(Saved entries)
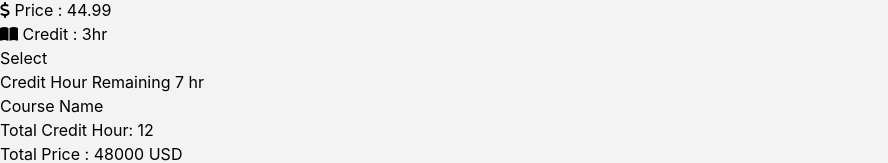
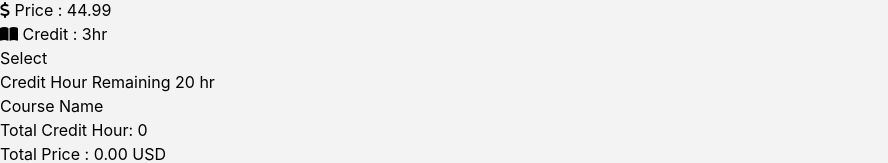
Before and after one commit to Faysal-Sohan/cs-course-roster, a React (Vite) app: page / in a window 1280 px wide. Shown: the part 3734-3897 px from the top of the page, without its empty margins (0-888 px from the left). Built offline with nearby package versions, Linux system fonts and the light colour scheme.

Commit message:
added total credit, remaining credit, total price & limit to 20 credit

```diff
--- a/src/App.jsx
+++ b/src/App.jsx
@@ -7,24 +7,34 @@ import { useState } from 'react'
 function App() {
 
   const [selectedCourses, setSelectedCourses] = useState([]);
+  const [totalCredit, setTotalCredit] = useState(0);
+  const [totalPrice, setTotalPrice] = useState(0);
 
   const handleSelectedCourses = course => {
-    if(!selectedCourses.find(selectedCourse => selectedCourse === course)) {
+    const newTotalCredit = totalCredit + course.credit;
+    const newTotalPrice = totalPrice + course.price;
+    if(selectedCourses.find(selectedCourse => selectedCourse === course)) {
         // console.log("Course Is not there");
-        setSelectedCourses([...selectedCourses, course]);
+        alert("Course is Already Selected");
+    }
+    else if(newTotalCredit > 20){
+        alert("You can't add more than 20 credit");
+
     }
     else {
-        console.log("Course is already there");
-        alert("Course is Already Selected");
+      setSelectedCourses([...selectedCourses, course]);
+      setTotalCredit(newTotalCredit);
+      setTotalPrice(newTotalPrice);
     }
 }
 
   return (
     <>
       <Header></Header>
-      <div className='md:flex gap-6'>
+      <div className='md:flex gap-4'>
         <Courses key={selectedCourses.id} handleSelectedCourses={handleSelectedCourses}></Courses>
-        <Cart key={selectedCourses.id} selectedCourses={selectedCourses}></Cart>
+        <Cart key={selectedCourses.id} selectedCourses={selectedCourses} totalCredit={totalCredit}
+        totalPrice={totalPrice}></Cart>
       </div>
     </>
   )
--- a/src/components/Cart/Cart.jsx
+++ b/src/components/Cart/Cart.jsx
@@ -1,25 +1,27 @@
 import PropTypes from 'prop-types';
 
-const Cart = ({selectedCourses}) => {
+const Cart = ({selectedCourses, totalCredit, totalPrice}) => {
     return (
         <div className="w-1/4">
             <div className="border rounded-xl bg-white p-6 space-y-4">
-                <h2 className="text-[18px] font-bold text-blue-500 pb-4 border-b-2">Credit Hour Remaining 7 hr</h2>
+                <h2 className="text-[18px] font-bold text-blue-500 pb-4 border-b-2">Credit Hour Remaining {20-totalCredit} hr</h2>
                 <h2 className="text-xl font-bold">Course Name</h2>
                 <div className="text-gray-400 pb-6 border-b-2">
                     {
-                        selectedCourses.map((course,i) => <p>{i+1} {course.course_title}</p>)
+                        selectedCourses.map((course,i) => <p key={i}>{i+1} {course.course_title}</p>)
                     }
                 </div>
-                <h3 className="text-gray-700 font-medium pb-4 border-b-2">Total Credit Hour: 12</h3>
-                <h2 className="text-gray-700 font-semibold">Total Price : 48000 USD</h2>
+                <h3 className="text-gray-700 font-medium pb-4 border-b-2">Total Credit Hour: {totalCredit}</h3>
+                <h2 className="text-gray-700 font-semibold">Total Price : {totalPrice.toFixed(2)} USD</h2>
             </div>
         </div>
     );
 };
 
 Cart.propTypes = {
-    selectedCourses: PropTypes.object.isRequired
+    selectedCourses: PropTypes.object.isRequired,
+    totalCredit: PropTypes.number.isRequired,
+    totalPrice: PropTypes.any.isRequired
 }
 
 export default Cart;
--- a/src/components/Courses/Courses.jsx
+++ b/src/components/Courses/Courses.jsx
@@ -17,7 +17,7 @@ const Courses = ({handleSelectedCourses}) => {
 
     return (
         <div className="w-3/4">
-            <div className="grid grid-cols-3 gap-2">
+            <div className="grid grid-cols-3 gap-4">
                 {
                     courses.map(course => <Course key={course.id} course={course} handleSelectedCourses={handleSelectedCourses}></Course>)
                 }
```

-- What needs to be done --
Without including any images, output the data exactly as given.

-- Result of the exercise --
Before and after one commit to Faysal-Sohan/cs-course-roster, a React (Vite) app: page / in a window 1280 px wide. Shown: the part 3734-3897 px from the top of the page, without its empty margins (0-888 px from the left). Built offline with nearby package versions, Linux system fonts and the light colour scheme.

Commit message:
added total credit, remaining credit, total price & limit to 20 credit

```diff
--- a/src/App.jsx
+++ b/src/App.jsx
@@ -7,24 +7,34 @@ import { useState } from 'react'
 function App() {
 
   const [selectedCourses, setSelectedCourses] = useState([]);
+  const [totalCredit, setTotalCredit] = useState(0);
+  const [totalPrice, setTotalPrice] = useState(0);
 
   const handleSelectedCourses = course => {
-    if(!selectedCourses.find(selectedCourse => selectedCourse === course)) {
+    const newTotalCredit = totalCredit + course.credit;
+    const newTotalPrice = totalPrice + course.price;
+    if(selectedCourses.find(selectedCourse => selectedCourse === course)) {
         // console.log("Course Is not there");
-        setSelectedCourses([...selectedCourses, course]);
+        alert("Course is Already Selected");
+    }
+    else if(newTotalCredit > 20){
+        alert("You can't add more than 20 credit");
+
     }
     else {
-        console.log("Course is already there");
-        alert("Course is Already Selected");
+      setSelectedCourses([...selectedCourses, course]);
+      setTotalCredit(newTotalCredit);
+      setTotalPrice(newTotalPrice);
     }
 }
 
   return (
     <>
       <Header></Header>
-      <div className='md:flex gap-6'>
+      <div className='md:flex gap-4'>
         <Courses key={selectedCourses.id} handleSelectedCourses={handleSelectedCourses}></Courses>
-        <Cart key={selectedCourses.id} selectedCourses={selectedCourses}></Cart>
+        <Cart key={selectedCourses.id} selectedCourses={selectedCourses} totalCredit={totalCredit}
+        totalPrice={totalPrice}></Cart>
       </div>
     </>
   )
--- a/src/components/Cart/Cart.jsx
+++ b/src/components/Cart/Cart.jsx
@@ -1,25 +1,27 @@
 import PropTypes from 'prop-types';
 
-const Cart = ({selectedCourses}) => {
+const Cart = ({selectedCourses, totalCredit, totalPrice}) => {
     return (
         <div className="w-1/4">
             <div className="border rounded-xl bg-white p-6 space-y-4">
-                <h2 className="text-[18px] font-bold text-blue-500 pb-4 border-b-2">Credit Hour Remaining 7 hr</h2>
+                <h2 className="text-[18px] font-bold text-blue-500 pb-4 border-b-2">Credit Hour Remaining {20-totalCredit} hr</h2>
                 <h2 className="text-xl font-bold">Course Name</h2>
                 <div className="text-gray-400 pb-6 border-b-2">
                     {
-                        selectedCourses.map((course,i) => <p>{i+1} {course.course_title}</p>)
+                        selectedCourses.map((course,i) => <p key={i}>{i+1} {course.course_title}</p>)
                     }
                 </div>
-                <h3 className="text-gray-700 font-medium pb-4 border-b-2">Total Credit Hour: 12</h3>
-                <h2 className="text-gray-700 font-semibold">Total Price : 48000 USD</h2>
+                <h3 className="text-gray-700 font-medium pb-4 border-b-2">Total Credit Hour: {totalCredit}</h3>
+                <h2 className="text-gray-700 font-semibold">Total Price : {totalPrice.toFixed(2)} USD</h2>
             </div>
         </div>
     );
 };
 
 Cart.propTypes = {
-    selectedCourses: PropTypes.object.isRequired
+    selectedCourses: PropTypes.object.isRequired,
+    totalCredit: PropTypes.number.isRequired,
+    totalPrice: PropTypes.any.isRequired
 }
 
 export default Cart;
--- a/src/components/Courses/Courses.jsx
+++ b/src/components/Courses/Courses.jsx
@@ -17,7 +17,7 @@ const Courses = ({handleSelectedCourses}) => {
 
     return (
         <div className="w-3/4">
-            <div className="grid grid-cols-3 gap-2">
+            <div className="grid grid-cols-3 gap-4">
                 {
                     courses.map(course => <Course key={course.id} course={course} handleSelectedCourses={handleSelectedCourses}></Course>)
                 }
```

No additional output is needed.